I am self-absorbed and...oh wait this isn't an e-mail to my therapist. hehe I love the Science and Technology section here, it's my favorite. I hope to write my reviews at least well enough to peek the interest of a few listeners to the point where they will shift their tastes more toward educational literature, knowing that(after receiving some insight from me) they can be just as entertaining, if not more so than mainstream fiction
Scientific American has in the not so recent past been one of my favorite magazines, however in recent years due to the literary simpification of the publication to suit a wider more diverse audience I have strayed from its pages.
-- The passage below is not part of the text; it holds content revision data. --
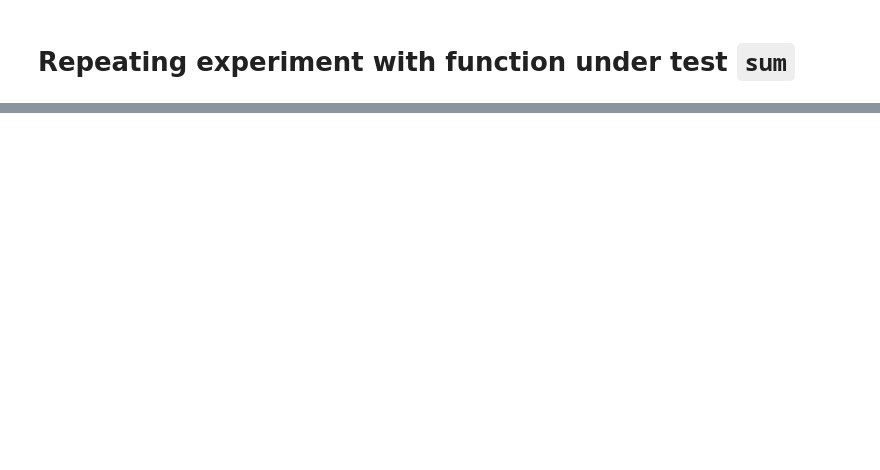
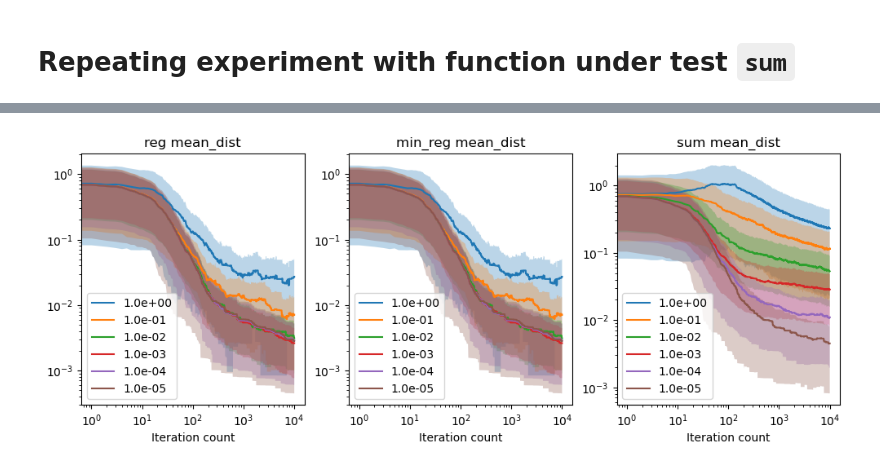
Before and after one commit to martinclaus/metamorphic-relation-detection, a Jupyter notebook: cost_functions.ipynb, the cells around one changed output, grey strips where cells are left out. Cells and saved outputs as stored; diff of their text form; code cells hidden in the pictures; blank space fills up the shorter version.

```diff
--- a/cost_functions.ipynb
+++ b/cost_functions.ipynb
@@ -156,0 +278,6 @@ for i, c_func_class in enumerate([Reg, MinReg]):
+# %%
+plot_hyper_parameter_sensitivity(
+    hyper_parameter_sensitivity_experiment(function_under_test["sum"])
+)
+# %% [output]
+[figure, added]
```
Also changed, not shown: parts of 16 cells of this notebook, 1 other file.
This audible.com delight will be refreshing as well as nostalgic for those readers who can enjoy quantum particle matters, and/or feel the same way about Scientific American as I have expressed in the first Paragraph.
This is a great look to the history of some of the greatest minds in this and last century. It shows the falibility of of the human mind but where one falls short another takes over and expands on the theory of Unifacation, Black Holes and the Birth of the Universe. A great listen.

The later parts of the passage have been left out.